- _Task description_: Where a line of the entries holds the string "what", copy that line.

- _Provided information_:
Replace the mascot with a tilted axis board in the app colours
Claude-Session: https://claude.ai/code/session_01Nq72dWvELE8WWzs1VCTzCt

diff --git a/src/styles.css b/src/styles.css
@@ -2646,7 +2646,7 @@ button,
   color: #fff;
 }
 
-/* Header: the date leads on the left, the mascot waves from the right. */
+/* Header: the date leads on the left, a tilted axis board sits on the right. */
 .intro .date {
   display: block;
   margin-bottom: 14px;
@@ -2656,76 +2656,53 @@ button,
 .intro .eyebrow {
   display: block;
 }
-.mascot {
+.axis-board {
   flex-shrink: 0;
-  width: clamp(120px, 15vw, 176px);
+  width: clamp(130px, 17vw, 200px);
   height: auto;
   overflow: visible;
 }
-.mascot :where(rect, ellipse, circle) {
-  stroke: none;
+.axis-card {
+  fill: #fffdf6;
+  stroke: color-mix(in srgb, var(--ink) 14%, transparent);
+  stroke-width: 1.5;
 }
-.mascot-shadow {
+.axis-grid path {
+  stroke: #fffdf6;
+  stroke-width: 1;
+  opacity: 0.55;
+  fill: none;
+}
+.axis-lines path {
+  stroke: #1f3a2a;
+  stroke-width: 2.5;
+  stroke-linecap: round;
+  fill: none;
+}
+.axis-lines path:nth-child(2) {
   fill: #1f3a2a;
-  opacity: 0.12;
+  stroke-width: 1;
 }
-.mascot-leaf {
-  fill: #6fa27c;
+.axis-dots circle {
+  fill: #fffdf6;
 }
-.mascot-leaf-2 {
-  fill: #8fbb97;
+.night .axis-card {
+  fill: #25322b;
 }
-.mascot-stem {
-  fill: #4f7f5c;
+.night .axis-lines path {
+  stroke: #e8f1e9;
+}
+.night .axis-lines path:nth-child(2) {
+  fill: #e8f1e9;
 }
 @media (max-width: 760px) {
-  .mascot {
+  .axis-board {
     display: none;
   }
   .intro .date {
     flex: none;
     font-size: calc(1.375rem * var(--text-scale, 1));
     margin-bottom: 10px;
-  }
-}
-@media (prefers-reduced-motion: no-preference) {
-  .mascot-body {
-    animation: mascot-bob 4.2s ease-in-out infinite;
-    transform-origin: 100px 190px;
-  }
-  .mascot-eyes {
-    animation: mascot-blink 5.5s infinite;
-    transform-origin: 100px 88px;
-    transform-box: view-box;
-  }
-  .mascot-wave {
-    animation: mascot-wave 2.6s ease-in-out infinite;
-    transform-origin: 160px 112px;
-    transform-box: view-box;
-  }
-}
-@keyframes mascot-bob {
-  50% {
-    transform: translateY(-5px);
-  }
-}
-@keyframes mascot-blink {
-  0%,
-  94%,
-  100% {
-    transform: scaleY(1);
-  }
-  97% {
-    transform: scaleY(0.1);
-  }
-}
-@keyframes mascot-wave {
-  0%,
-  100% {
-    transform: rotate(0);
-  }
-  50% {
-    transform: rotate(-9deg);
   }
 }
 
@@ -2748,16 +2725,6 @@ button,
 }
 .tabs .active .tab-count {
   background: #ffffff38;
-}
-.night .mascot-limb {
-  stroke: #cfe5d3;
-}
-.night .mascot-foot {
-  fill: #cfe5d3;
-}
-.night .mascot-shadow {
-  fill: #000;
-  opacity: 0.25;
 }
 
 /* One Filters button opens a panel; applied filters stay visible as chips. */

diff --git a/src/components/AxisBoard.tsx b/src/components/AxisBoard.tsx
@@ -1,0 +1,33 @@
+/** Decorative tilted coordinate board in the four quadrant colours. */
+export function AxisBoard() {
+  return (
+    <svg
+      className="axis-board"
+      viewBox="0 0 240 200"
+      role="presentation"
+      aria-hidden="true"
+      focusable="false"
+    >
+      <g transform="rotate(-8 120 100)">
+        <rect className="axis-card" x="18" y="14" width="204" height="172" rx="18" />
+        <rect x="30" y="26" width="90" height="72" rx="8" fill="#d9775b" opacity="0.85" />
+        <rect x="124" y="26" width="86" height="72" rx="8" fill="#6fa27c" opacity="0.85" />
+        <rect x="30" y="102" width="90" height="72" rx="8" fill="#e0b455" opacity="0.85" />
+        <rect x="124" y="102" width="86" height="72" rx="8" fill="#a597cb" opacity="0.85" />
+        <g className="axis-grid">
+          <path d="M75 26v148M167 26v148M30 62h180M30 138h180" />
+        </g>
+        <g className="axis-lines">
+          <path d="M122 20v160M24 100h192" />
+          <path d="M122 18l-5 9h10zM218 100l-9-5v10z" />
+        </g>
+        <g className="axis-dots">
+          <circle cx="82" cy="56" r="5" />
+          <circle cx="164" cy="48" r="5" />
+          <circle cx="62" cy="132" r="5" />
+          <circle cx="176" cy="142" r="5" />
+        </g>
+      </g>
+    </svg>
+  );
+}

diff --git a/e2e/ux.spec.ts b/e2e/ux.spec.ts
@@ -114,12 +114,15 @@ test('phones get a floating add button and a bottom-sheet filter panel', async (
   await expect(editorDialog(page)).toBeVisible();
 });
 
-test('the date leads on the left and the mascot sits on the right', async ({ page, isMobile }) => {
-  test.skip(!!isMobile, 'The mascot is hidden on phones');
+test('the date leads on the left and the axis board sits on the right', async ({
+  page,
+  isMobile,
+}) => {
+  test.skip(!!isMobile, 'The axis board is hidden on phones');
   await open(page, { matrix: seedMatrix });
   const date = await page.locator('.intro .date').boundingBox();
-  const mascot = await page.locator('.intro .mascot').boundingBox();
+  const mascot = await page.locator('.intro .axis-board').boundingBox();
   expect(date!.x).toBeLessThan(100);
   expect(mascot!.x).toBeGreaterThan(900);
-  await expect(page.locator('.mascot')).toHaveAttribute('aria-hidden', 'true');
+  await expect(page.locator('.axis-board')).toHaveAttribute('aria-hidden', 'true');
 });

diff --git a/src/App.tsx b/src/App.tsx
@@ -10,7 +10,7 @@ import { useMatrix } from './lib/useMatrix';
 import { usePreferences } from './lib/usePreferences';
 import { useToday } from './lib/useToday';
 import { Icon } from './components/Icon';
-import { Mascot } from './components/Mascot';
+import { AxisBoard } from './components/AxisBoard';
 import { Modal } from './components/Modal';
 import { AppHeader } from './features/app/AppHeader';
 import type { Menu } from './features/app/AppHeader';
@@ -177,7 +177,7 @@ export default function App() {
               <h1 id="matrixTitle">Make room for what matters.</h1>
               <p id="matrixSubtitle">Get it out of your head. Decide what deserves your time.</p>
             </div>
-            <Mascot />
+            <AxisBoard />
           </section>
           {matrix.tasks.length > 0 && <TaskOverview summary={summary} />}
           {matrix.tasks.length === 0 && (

- _Answer section_:
               <h1 id="matrixTitle">Make room for what matters.</h1>
               <p id="matrixSubtitle">Get it out of your head. Decide what deserves your time.</p>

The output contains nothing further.